[Web interface edit records]
_ _ _ _

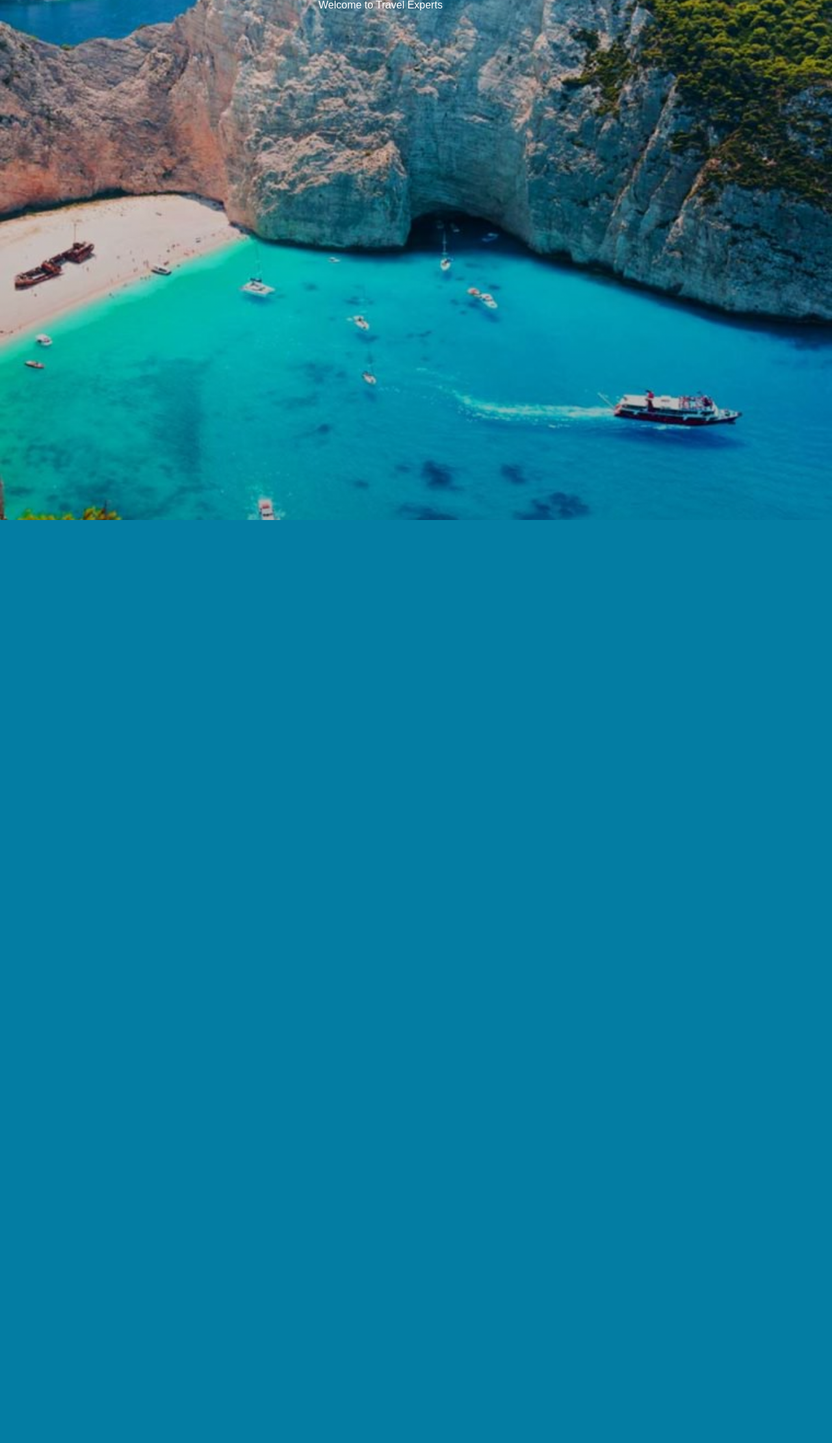
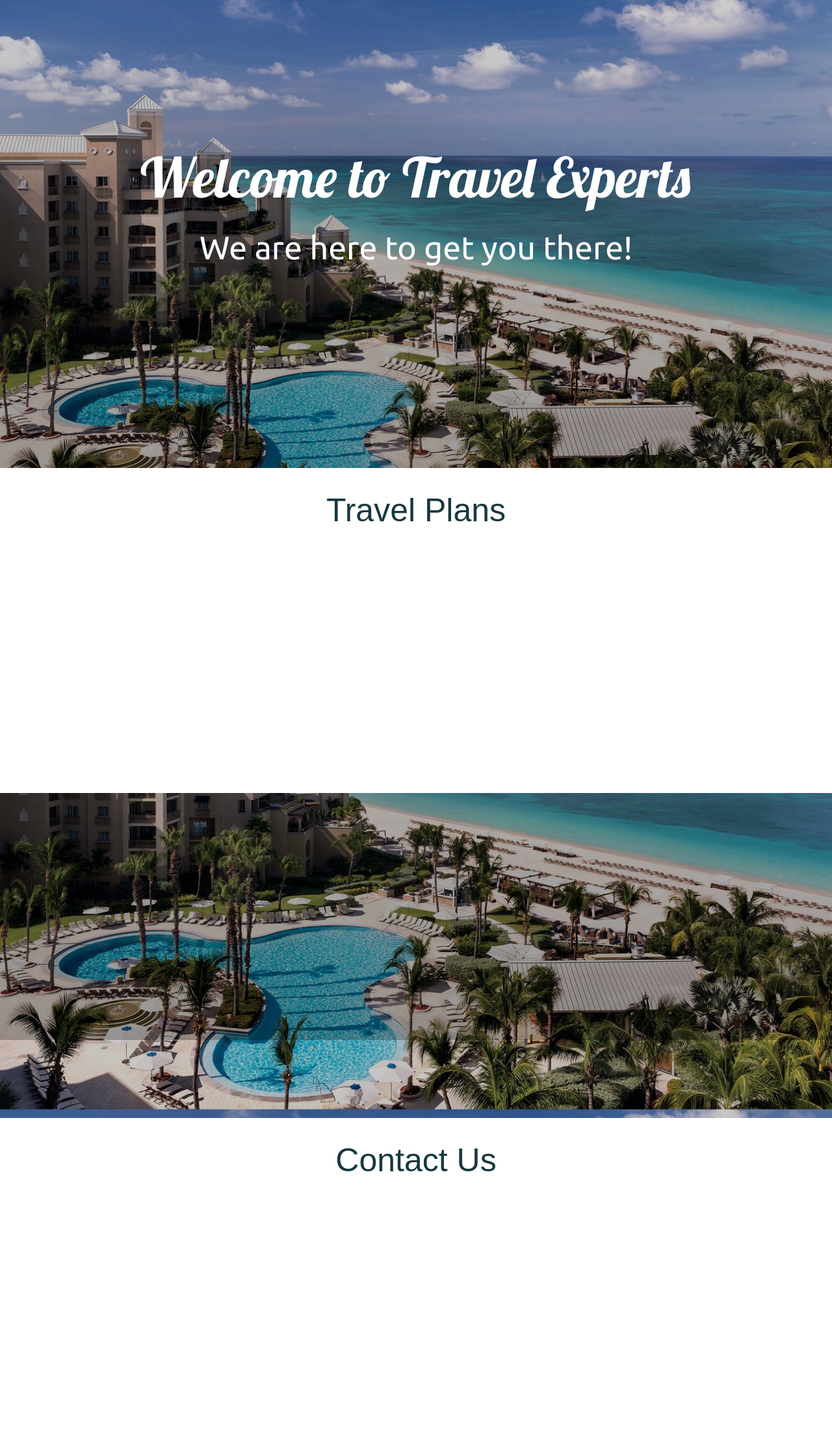
Before and after one commit to mbublitz1/TravelExperts, a PHP site: page / in a window 1280 px wide. Shown: the whole page at 65% size. Before the commit the page ends 800 px from the top, so only its background shows below. Run offline with PHP 8.4, Linux system fonts and the light colour scheme.

Commit message:
Layout webpage

```diff
--- a/css/travelexperts.css
+++ b/css/travelexperts.css
@@ -5,14 +5,25 @@ html {font-size: 62.5%;
 
 *, *:before, *:after { box-sizing: inherit; }
 
-body {font-size: 16px; font-size: 1.6rem; } /* = 16px */
+body {
+    font-size: 16px;
+    font-size: 1.6rem;
+    background-image: linear-gradient(rgba(0, 0, 0, 0.2), rgba(0, 0, 0, 0.4)), url(../img/GrandCayman.jpg);
+    background-size: cover;
+    background-position: center;
+    background-attachment: fixed;
+} /* = 16px */
 
 header, main, footer {}
 
 /*  Typograhical Scales  */
 h1 {  }
 h2 {  }
-h3 {  }
+h3 {
+    font-size: 5rem;
+    padding-top: 4rem;
+    text-align: center;
+}
 
 /* Grids three column */
 /*[class*='col-'] {*/
@@ -30,19 +41,50 @@ h3 {  }
 /*.gridfix {margin-right: 0;}*/
 
 header{
-    height: 800px;
-    background-image: linear-gradient(rgba(0, 0, 0, 0.1), rgba(0, 0, 0, 0.3)), url(../img/greece.jpg);
-    background-size: cover;
-    background-position: center;
+    height: 720px;
+
 }
 
-header p {
-    width: 300px;
+header h1, h3 {
     margin: 0 auto;
+    width: 848px;
+}
+
+header h1 {
+    font-family: 'Lobster', cursive;
+    font-size: 85px;
     color: white;
 }
+
+header h3 {
+    color: white;
+    font-family: 'Ubuntu', sans-serif;
+}
+
+#parent {
+    padding: 8% 0;
+}
+#child {
+    padding: 10% 0;
+}
+
+main > section {
+    height: 500px;
+}
+
+main > section:nth-of-type(odd) {
+    background: white;
+    color: #183840;
+}
 nav{}
-main{}
+
+/*main{*/
+/*      background: #E4D9D7;*/
+/*  }*/
+section {
+
+}
+
 footer{}
 
 
--- a/index.html
+++ b/index.html
@@ -10,18 +10,33 @@
         <link rel="stylesheet"  href="css/reset.css">
         <link rel="stylesheet" href="css/normalize.css">
         <link rel="stylesheet" href="css/travelexperts.css">
+        <link href="https://fonts.googleapis.com/css?family=Lobster&display=swap" rel="stylesheet">
+        <link href="https://fonts.googleapis.com/css?family=Ubuntu&display=swap" rel="stylesheet">
 
     </head>
 
     <body>
-        <header>
-            <p>Welcome to Travel Experts</p>
+        <header id="parent">
+            <div id="child">
+                <h1>Welcome to Travel Experts</h1>
+                <h3>We are here to get you there!</h3>
+            </div>
         </header>
 
         <nav>
         </nav>
 
         <main>
+            <section>
+                <h3>Travel Plans</h3>
+
+            </section>
+            <section>
+
+            </section>
+            <section>
+                <h3>Contact Us</h3>
+            </section>
         </main>
 
         <footer>
```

_ _ _ _

All of the data above is to be repeated exactly, with the pictures left out.

ANSWER SECTION:
Before and after one commit to mbublitz1/TravelExperts, a PHP site: page / in a window 1280 px wide. Shown: the whole page at 65% size. Before the commit the page ends 800 px from the top, so only its background shows below. Run offline with PHP 8.4, Linux system fonts and the light colour scheme.

Commit message:
Layout webpage

```diff
--- a/css/travelexperts.css
+++ b/css/travelexperts.css
@@ -5,14 +5,25 @@ html {font-size: 62.5%;
 
 *, *:before, *:after { box-sizing: inherit; }
 
-body {font-size: 16px; font-size: 1.6rem; } /* = 16px */
+body {
+    font-size: 16px;
+    font-size: 1.6rem;
+    background-image: linear-gradient(rgba(0, 0, 0, 0.2), rgba(0, 0, 0, 0.4)), url(../img/GrandCayman.jpg);
+    background-size: cover;
+    background-position: center;
+    background-attachment: fixed;
+} /* = 16px */
 
 header, main, footer {}
 
 /*  Typograhical Scales  */
 h1 {  }
 h2 {  }
-h3 {  }
+h3 {
+    font-size: 5rem;
+    padding-top: 4rem;
+    text-align: center;
+}
 
 /* Grids three column */
 /*[class*='col-'] {*/
@@ -30,19 +41,50 @@ h3 {  }
 /*.gridfix {margin-right: 0;}*/
 
 header{
-    height: 800px;
-    background-image: linear-gradient(rgba(0, 0, 0, 0.1), rgba(0, 0, 0, 0.3)), url(../img/greece.jpg);
-    background-size: cover;
-    background-position: center;
+    height: 720px;
+
 }
 
-header p {
-    width: 300px;
+header h1, h3 {
     margin: 0 auto;
+    width: 848px;
+}
+
+header h1 {
+    font-family: 'Lobster', cursive;
+    font-size: 85px;
     color: white;
 }
+
+header h3 {
+    color: white;
+    font-family: 'Ubuntu', sans-serif;
+}
+
+#parent {
+    padding: 8% 0;
+}
+#child {
+    padding: 10% 0;
+}
+
+main > section {
+    height: 500px;
+}
+
+main > section:nth-of-type(odd) {
+    background: white;
+    color: #183840;
+}
 nav{}
-main{}
+
+/*main{*/
+/*      background: #E4D9D7;*/
+/*  }*/
+section {
+
+}
+
 footer{}
 
 
--- a/index.html
+++ b/index.html
@@ -10,18 +10,33 @@
         <link rel="stylesheet"  href="css/reset.css">
         <link rel="stylesheet" href="css/normalize.css">
         <link rel="stylesheet" href="css/travelexperts.css">
+        <link href="https://fonts.googleapis.com/css?family=Lobster&display=swap" rel="stylesheet">
+        <link href="https://fonts.googleapis.com/css?family=Ubuntu&display=swap" rel="stylesheet">
 
     </head>
 
     <body>
-        <header>
-            <p>Welcome to Travel Experts</p>
+        <header id="parent">
+            <div id="child">
+                <h1>Welcome to Travel Experts</h1>
+                <h3>We are here to get you there!</h3>
+            </div>
         </header>
 
         <nav>
         </nav>
 
         <main>
+            <section>
+                <h3>Travel Plans</h3>
+
+            </section>
+            <section>
+
+            </section>
+            <section>
+                <h3>Contact Us</h3>
+            </section>
         </main>
 
         <footer>
```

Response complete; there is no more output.